All advisors were in constant communication with Chazelle and his fellow producers in pre-production and were on set during the filming of the scenes"under their respected area of expertise. "It was amazing, the people we got to meet, the different astronauts, the information, the personal stories from those who were there on the day. These are things that you just can't make up in your mind that you can spin a lot of tales off the truth as you're doing your work," says Chandler.
Flying into Space: Designing Modules and Capsules
Production designer Nathan Crowley admits that there's a grittiness and reality that he likes to focus on in his work. "I will push to do things in camera for real," he sums. "For instance, we used miniatures on this film. I'm not trying to reinvent the wheel; we're just using old school methods with modern technology."
Upon meeting for the first time, Crowley and Chazelle clicked over their shared opinions of design. "The minute Damien indicated that he wanted to only do this movie in the camera, I was in," says Crowley. "I have a love of physical objects and scale and he wanted to get it in the camera. That is actually very difficult but a fun challenge"one we were both willing to take on."
It was important to Chazelle to show the danger of pioneer going to space in, as Crowley puts it, "in tin cans being fired up." He had no interest in showing the glamour of NASA rather this hard-edged fight to get to the moon. The designer reflects: "These men had so much knowledge, but there was still so much unknown. They were explorers, and the fact that they would spend days in these cramped conditions interested me."
When the collaborators first spoke in pre-production, Chazelle offered that he wanted to juxtapose the claustrophobia with the vast expanse of space.
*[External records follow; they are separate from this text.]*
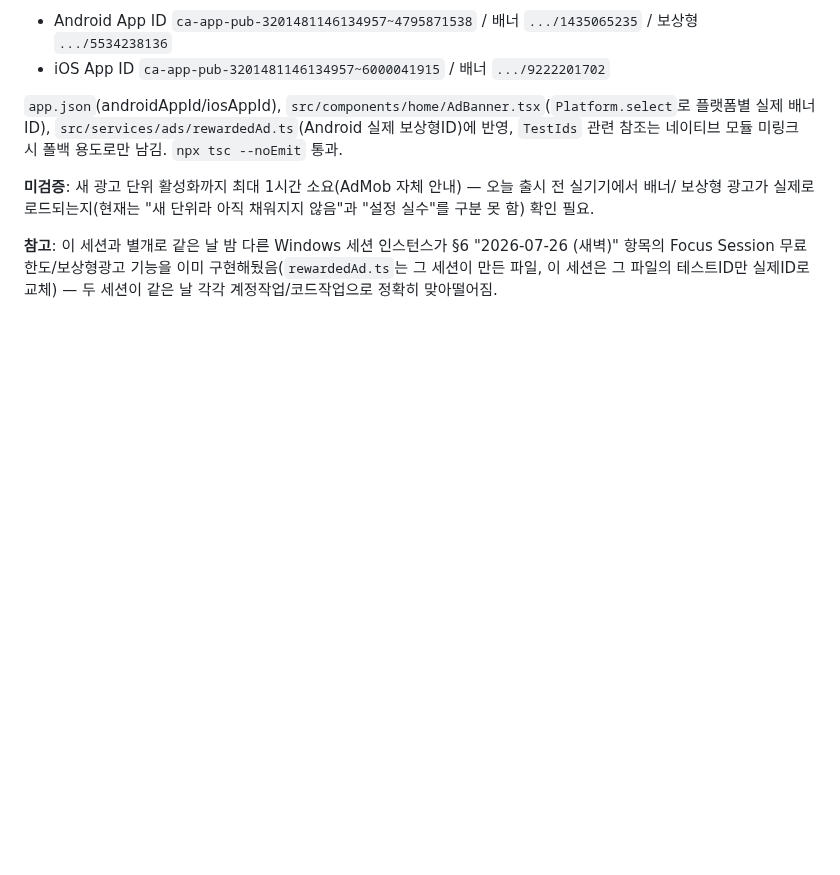
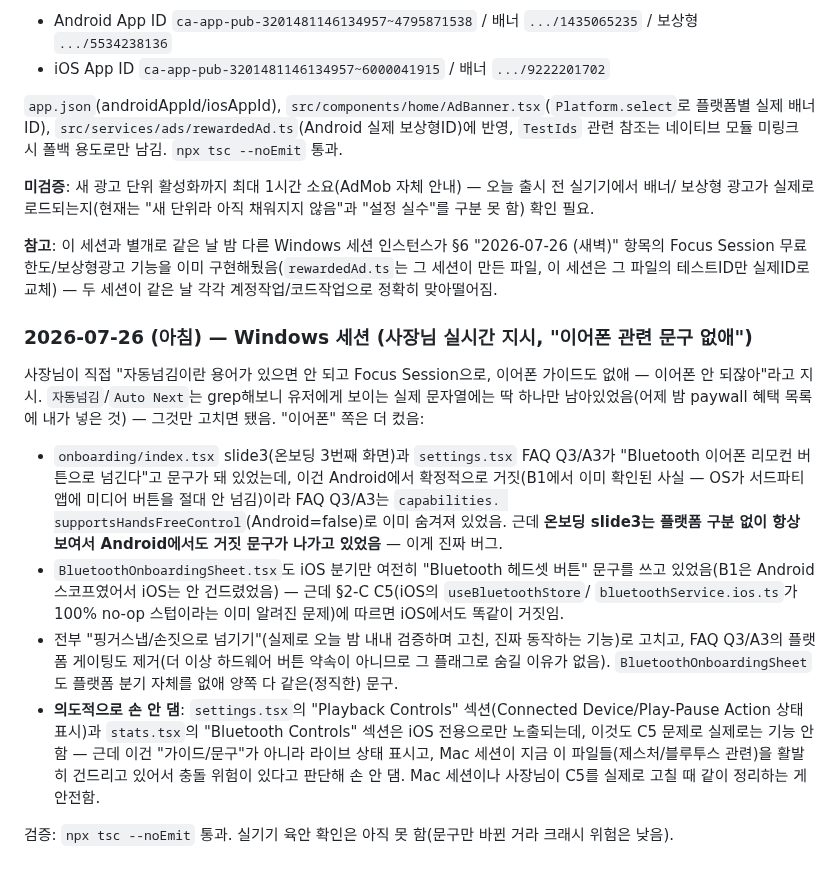
Before and after one commit to eileen0321/PACE, a Markdown page: PACE_PROJECT_MANAGEMENT.md, the part around the change. Drawn GitHub-style; blank space fills up the shorter version.

Commit message:
Log the Hands-Free copy cleanup in PACE_PROJECT_MANAGEMENT.md
Co-Authored-By: Claude Sonnet 5 <noreply@anthropic.com>

```diff
--- a/PACE_PROJECT_MANAGEMENT.md
+++ b/PACE_PROJECT_MANAGEMENT.md
@@ -399,3 +399,29 @@ true면(`_layout.tsx`에서 부팅 시 + 구매/복원 시 네이티브에 동
 Focus Session 무료한도/보상형광고 기능을 이미 구현해뒀음(`rewardedAd.ts`는 그 세션이 만든 파일, 이
 세션은 그 파일의 테스트ID만 실제ID로 교체) — 두 세션이 같은 날 각각 계정작업/코드작업으로 정확히
 맞아떨어짐.
+
+### 2026-07-26 (아침) — Windows 세션 (사장님 실시간 지시, "이어폰 관련 문구 없애")
+
+사장님이 직접 "자동넘김이란 용어가 있으면 안 되고 Focus Session으로, 이어폰 가이드도 없애 — 이어폰
+안 되잖아"라고 지시. `자동넘김`/`Auto Next`는 grep해보니 유저에게 보이는 실제 문자열에는 딱 하나만
+남아있었음(어제 밤 paywall 혜택 목록에 내가 넣은 것) — 그것만 고치면 됐음. "이어폰" 쪽은 더 컸음:
+
+- `onboarding/index.tsx` slide3(온보딩 3번째 화면)과 `settings.tsx` FAQ Q3/A3가 "Bluetooth 이어폰
+  리모컨 버튼으로 넘긴다"고 문구가 돼 있었는데, 이건 Android에서 확정적으로 거짓(B1에서 이미 확인된
+  사실 — OS가 서드파티 앱에 미디어 버튼을 절대 안 넘김)이라 FAQ Q3/A3는 `capabilities.
+  supportsHandsFreeControl`(Android=false)로 이미 숨겨져 있었음. 근데 **온보딩 slide3는 플랫폼 구분
+  없이 항상 보여서 Android에서도 거짓 문구가 나가고 있었음** — 이게 진짜 버그.
+- `BluetoothOnboardingSheet.tsx`도 iOS 분기만 여전히 "Bluetooth 헤드셋 버튼" 문구를 쓰고 있었음(B1은
+  Android 스코프였어서 iOS는 안 건드렸었음) — 근데 §2-C C5(iOS의 `useBluetoothStore`/
+  `bluetoothService.ios.ts`가 100% no-op 스텁이라는 이미 알려진 문제)에 따르면 iOS에서도 똑같이
+  거짓임.
+- 전부 "핑거스냅/손짓으로 넘기기"(실제로 오늘 밤 내내 검증하며 고친, 진짜 동작하는 기능)로 고치고,
+  FAQ Q3/A3의 플랫폼 게이팅도 제거(더 이상 하드웨어 버튼 약속이 아니므로 그 플래그로 숨길 이유가
+  없음). `BluetoothOnboardingSheet`도 플랫폼 분기 자체를 없애 양쪽 다 같은(정직한) 문구.
+- **의도적으로 손 안 댐**: `settings.tsx`의 "Playback Controls" 섹션(Connected Device/Play-Pause
+  Action 상태 표시)과 `stats.tsx`의 "Bluetooth Controls" 섹션은 iOS 전용으로만 노출되는데, 이것도
+  C5 문제로 실제로는 기능 안 함 — 근데 이건 "가이드/문구"가 아니라 라이브 상태 표시고, Mac 세션이
+  지금 이 파일들(제스처/블루투스 관련)을 활발히 건드리고 있어서 충돌 위험이 있다고 판단해 손 안 댐.
+  Mac 세션이나 사장님이 C5를 실제로 고칠 때 같이 정리하는 게 안전함.
+
+검증: `npx tsc --noEmit` 통과. 실기기 육안 확인은 아직 못 함(문구만 바뀐 거라 크래시 위험은 낮음).
```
Utilizing NASA's resources was pivotal to get the design as accurate as possible. "NASA opened their doors to us," says Crowley. "I went to Kennedy in Florida and analyzed the Lunar Lander up close, as well as the Gemini capsule; we went to Houston to look at the LLTV in detail, and we studied all of the manuals and other information we could get; that allowed us to re-create what it felt like being trapped in these things.
"I say trapped because it's tiny; these capsules were like being in sardine cans," adds Crowley. "NASA's goal was to constantly improve on their capsules and their missions, so there is not just one blueprint to reference with all of the answers they were constantly evolving. The best way to understand the design was to stand right next to it with someone who flew it or trained in it."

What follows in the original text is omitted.